Dragon Gargoyles

Source: en.wikipedia.org
The dragon was depicted more frequently in medieval art than any other fantastic creature. The word dragon comes from the Sandskrit dric ( meaning "to see" which refers to the dragons ability to destroy with its eyes), as well as from the Greek dracon and the Latin draco.

In European folklore, a dragon is a serpentine legendary creature with two pairs of lizard-type legs and bat-type wings growing from its back. Medieval dragons were portrayed as evil and fierce, man-eating creatures with the magical ability to fly and breath fire. 

Dragons were commonly portrayed as reptilian in nature, hatching from eggs and possessing typically scaly bodies, sometimes with a row of dorsal spines. They were often depicted as having especially large eyes as they are left with the job of guarding and watching over hidden treasures and fortunes.

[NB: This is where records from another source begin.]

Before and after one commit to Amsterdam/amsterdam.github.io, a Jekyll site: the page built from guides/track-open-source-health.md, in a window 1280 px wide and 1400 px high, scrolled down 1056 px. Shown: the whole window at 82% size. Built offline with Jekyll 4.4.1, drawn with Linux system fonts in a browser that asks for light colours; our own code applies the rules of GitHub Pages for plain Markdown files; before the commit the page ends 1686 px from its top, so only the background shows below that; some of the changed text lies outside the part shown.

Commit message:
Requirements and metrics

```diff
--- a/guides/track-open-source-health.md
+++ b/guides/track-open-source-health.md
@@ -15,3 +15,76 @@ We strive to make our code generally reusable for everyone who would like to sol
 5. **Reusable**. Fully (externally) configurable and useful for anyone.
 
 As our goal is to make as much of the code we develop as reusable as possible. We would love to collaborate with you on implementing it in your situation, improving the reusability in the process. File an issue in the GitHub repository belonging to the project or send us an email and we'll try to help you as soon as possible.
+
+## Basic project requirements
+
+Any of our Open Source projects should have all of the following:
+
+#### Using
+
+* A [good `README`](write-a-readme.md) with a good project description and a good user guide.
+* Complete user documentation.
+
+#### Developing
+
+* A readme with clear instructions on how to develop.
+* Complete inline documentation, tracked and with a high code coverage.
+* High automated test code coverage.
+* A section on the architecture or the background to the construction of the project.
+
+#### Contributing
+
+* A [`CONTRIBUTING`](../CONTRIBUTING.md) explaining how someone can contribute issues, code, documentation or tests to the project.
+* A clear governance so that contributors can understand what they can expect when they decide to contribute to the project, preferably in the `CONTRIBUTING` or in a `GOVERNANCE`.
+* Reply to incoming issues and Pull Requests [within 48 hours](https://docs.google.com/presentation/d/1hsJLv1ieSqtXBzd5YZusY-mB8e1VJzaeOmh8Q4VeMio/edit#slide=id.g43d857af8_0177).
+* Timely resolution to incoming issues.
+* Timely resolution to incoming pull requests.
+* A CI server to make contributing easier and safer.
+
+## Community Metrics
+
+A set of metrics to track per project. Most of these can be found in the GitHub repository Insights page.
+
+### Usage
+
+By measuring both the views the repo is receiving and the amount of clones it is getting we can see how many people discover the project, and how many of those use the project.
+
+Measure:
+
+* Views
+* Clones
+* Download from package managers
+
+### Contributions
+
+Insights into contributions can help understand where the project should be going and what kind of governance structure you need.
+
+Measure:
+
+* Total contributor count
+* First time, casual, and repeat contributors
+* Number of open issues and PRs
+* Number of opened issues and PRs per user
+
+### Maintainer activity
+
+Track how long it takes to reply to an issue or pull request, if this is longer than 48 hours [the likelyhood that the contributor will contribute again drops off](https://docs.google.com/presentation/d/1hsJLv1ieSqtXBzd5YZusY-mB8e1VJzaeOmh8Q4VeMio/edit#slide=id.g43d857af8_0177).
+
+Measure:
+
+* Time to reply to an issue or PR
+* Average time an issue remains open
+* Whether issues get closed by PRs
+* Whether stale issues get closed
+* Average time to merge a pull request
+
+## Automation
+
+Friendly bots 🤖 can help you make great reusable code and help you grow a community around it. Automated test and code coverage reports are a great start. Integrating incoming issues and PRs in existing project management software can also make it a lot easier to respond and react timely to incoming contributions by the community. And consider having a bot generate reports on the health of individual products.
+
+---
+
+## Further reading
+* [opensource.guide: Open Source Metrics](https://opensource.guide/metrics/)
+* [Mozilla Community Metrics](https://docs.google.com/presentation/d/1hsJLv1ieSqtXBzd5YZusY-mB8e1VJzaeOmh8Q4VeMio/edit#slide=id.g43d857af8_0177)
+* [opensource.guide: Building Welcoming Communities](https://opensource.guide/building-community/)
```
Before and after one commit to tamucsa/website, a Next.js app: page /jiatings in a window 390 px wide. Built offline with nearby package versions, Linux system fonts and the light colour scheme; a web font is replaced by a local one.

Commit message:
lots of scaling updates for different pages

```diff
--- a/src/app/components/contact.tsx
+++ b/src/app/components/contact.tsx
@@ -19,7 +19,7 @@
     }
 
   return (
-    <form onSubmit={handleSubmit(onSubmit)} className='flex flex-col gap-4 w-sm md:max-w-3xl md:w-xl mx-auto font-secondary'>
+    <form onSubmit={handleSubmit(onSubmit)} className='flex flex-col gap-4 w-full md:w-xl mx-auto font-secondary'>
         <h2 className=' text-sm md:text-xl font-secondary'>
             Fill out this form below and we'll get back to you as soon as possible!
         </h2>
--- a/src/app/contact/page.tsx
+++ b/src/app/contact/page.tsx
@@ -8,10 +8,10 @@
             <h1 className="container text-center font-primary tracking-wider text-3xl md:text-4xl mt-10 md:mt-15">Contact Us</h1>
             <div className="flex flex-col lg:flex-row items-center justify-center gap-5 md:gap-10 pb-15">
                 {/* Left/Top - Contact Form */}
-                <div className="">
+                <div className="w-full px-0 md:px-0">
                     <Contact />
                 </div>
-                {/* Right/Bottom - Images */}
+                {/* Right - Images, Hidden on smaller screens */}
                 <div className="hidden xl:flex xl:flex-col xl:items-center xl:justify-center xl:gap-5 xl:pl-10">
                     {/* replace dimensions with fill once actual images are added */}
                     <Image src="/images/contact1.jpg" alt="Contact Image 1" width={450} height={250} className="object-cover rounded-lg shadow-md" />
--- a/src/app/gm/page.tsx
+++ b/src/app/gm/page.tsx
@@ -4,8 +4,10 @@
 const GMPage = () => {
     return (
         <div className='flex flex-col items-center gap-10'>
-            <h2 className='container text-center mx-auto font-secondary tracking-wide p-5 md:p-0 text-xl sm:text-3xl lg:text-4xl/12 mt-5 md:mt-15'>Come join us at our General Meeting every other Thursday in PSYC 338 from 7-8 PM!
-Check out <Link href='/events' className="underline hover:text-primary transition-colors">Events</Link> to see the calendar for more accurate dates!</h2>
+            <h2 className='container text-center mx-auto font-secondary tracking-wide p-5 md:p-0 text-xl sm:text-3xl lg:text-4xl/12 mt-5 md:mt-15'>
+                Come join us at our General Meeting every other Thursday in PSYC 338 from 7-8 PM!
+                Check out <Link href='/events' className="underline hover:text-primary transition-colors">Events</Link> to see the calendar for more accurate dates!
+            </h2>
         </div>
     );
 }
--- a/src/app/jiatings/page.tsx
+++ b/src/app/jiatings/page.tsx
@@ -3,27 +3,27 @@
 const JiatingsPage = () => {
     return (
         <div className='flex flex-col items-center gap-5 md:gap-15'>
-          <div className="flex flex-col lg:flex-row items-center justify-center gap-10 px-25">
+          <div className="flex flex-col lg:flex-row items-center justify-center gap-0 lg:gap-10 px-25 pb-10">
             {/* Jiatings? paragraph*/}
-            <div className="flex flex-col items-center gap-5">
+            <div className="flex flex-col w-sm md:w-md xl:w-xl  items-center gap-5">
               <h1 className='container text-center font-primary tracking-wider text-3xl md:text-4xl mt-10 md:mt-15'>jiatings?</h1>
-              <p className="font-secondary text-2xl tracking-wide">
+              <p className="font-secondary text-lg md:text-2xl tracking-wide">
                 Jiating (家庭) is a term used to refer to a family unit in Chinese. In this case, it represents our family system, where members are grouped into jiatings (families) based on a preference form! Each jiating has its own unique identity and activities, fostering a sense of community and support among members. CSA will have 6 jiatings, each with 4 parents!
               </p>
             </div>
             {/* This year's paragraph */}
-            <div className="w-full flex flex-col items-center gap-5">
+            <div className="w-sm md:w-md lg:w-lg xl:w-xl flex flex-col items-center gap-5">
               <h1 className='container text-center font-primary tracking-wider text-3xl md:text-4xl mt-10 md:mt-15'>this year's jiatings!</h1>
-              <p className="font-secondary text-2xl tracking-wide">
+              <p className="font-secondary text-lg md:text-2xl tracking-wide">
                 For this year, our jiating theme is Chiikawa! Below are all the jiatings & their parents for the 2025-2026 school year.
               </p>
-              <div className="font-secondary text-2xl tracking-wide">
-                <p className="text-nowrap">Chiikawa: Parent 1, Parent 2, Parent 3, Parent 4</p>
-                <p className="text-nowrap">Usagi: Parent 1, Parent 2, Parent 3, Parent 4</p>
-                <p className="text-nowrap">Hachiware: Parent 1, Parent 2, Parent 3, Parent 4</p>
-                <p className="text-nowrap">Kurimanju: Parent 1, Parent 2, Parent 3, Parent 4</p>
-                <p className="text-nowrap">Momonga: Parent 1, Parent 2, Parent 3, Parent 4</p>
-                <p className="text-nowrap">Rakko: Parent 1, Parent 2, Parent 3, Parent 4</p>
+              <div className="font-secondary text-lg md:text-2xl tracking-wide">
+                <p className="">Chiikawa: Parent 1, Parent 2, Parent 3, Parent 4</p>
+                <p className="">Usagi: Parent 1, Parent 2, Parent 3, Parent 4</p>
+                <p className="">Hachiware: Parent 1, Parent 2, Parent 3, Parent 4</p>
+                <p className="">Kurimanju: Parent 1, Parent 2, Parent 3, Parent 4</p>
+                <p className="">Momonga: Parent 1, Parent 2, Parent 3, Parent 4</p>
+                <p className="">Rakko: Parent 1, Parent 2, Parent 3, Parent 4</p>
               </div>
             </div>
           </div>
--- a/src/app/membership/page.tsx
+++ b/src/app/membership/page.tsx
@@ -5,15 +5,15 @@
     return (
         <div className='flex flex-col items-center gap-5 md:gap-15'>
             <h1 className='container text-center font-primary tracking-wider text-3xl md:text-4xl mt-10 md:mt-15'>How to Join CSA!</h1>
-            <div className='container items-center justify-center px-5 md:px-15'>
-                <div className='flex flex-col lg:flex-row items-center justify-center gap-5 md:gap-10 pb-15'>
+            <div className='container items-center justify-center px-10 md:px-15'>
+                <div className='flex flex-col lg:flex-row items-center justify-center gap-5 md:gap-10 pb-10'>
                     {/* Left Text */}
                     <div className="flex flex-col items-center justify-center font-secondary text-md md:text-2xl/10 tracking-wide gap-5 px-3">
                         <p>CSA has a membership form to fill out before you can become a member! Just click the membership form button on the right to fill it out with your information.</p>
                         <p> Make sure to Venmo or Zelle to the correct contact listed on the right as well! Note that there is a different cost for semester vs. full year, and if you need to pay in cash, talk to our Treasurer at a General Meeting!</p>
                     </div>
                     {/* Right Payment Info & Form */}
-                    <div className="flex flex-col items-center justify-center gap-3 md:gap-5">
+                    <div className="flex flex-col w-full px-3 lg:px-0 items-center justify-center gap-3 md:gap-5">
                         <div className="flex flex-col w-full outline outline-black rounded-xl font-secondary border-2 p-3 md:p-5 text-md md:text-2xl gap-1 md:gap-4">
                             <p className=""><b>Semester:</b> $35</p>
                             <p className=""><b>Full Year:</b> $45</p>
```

Campania International Peep The Dragon Cast Stone Garden Statue Copper Bronze - S-333-CB

Dragons were thought to be very intelligent creatures. They lived in remote areas, far away from humans, in places that are dark, damp and secluded, such as caves. They were known to wreck havoc in the villages of the Middle Ages and almost all dragon stories portray the dragon as the villain from whom the hero must protect the city or the princess. However, some dragons can take on the form of the protector.

Medieval dragons were thought to symbolise the devil with membranous wings (like those of a bat - an animal associated with darkness, chaos and evil), rather than the feathered wings of a bird or an angel, perhaps indicating the devil's origin as a fallen angel.

The biggest differences in modern day dragon statues usually come from different cultures, especially the cultures of the East and the West. Each culture seems to have their own idea about dragons.

Whereas the European dragon was usually depicted as evil and menacing, in Asian cultures dragons were revered for their wisdom—they were often said to be wiser than humans—and for their longevity. Dragons were commonly said to possess some form of magic or other supernatural powers and, in some cultures they are also said to be capable of human speech.

Guardian Winged Dragon Gargoyle Statue

The Legend of La Gargouille 

A popular French legend tells the tale of the dragon, La Gargouille. He was believed to live in a cave close to the river Seine and had the bad habits of swallowing ships, causing destruction with it's fiery breath and spouting so much water that it caused massive flooding.

There are many versions of the story but in all versions the bishop, St. Romanus, manages to subdue the monster with a crucifix, leading him back to town on a leash made from his priests robe. La Gargouille was burned at the stake but it's head and neck would not burn, due to being tempered by its own fiery breath. The head was mounted on the walls of a newly built church instead to scare off evil spirits and it became the model for gargoyles for centuries to come.

Dragon Gargoyles in the Garden

Dragon gargoyle statues look fantastic in your garden or home acting as a guardian of your treasure and warding off evil spirits.

Gothic Dragons

Gothic dragon statues give form to the myths found in Western Medieval European lore, where dragons live in protected lairs, such as caves, and are seen as malevolent creatures of the earth. Dragon gargoyles are depicted with a long reptilian tail, a beast-like head with a narrow snout and, visible teeth and a fierce expression. They often have a crown like crest which relates to the dragon's status as the king of pride. Using dragon gargoyles in your garden gives it that ancient, timeless feel. A medieval dragon is a powerful force to reckon with!


Chinese Dragons

Chinese dragon statues are not technically "gargoyles" but some people prefer this type of dragon statue in their gardens for a mystical influence resounding from the Far East. Asian dragons usually have the body of a lizard or a snake-like creature with two pairs of lizard legs. When used in feng shui dragon figurines are representative of "yang." This is the masculine element in the Chinese philosophy that is the opposite of "yin."


Feng Shui dragons help to symbolise an honoured and traditional Chinese element of well being and they encourage balance, equilibrium and prosperity. The Chinese dragon was the symbol of the Emperor. It symbolised power, wisdom and strength and is believed to bring good luck and good fortune.

Where to Buy Dragon Gargoyles

There is a great selection of dragon statues at Amazon.com. They have a huge variety of Gothic-style dragon statues and Asian dragon sculptures created by a range of artists. They make fantastic gifts for lovers of medieval art, mystical beasts and Feng Shui.

Below are some more of my favourites, including a gargoyle dragon chandelier, a dragon coffee table and even a gothic dragon mail box........

The Dragon of Falkenberg Castle Moat



  1. Those are pretty cool looking dragon statues. I would love to have some of those in my brand new garden. They would scare off the birds, and possibly the squirrels. My favorite has to be the dragon table near the end. Very unique, and I bet no one else has one like it. http://www.jeansuniquegifts.com/dept-45180

  2. I really like the picture of the dragon holding the mailbox. It would give my yard a definite focal piece. Hopefully, my husband likes these kind of statues as well. http://www.pssgiftswithlove.com/np1-listing-dept-30110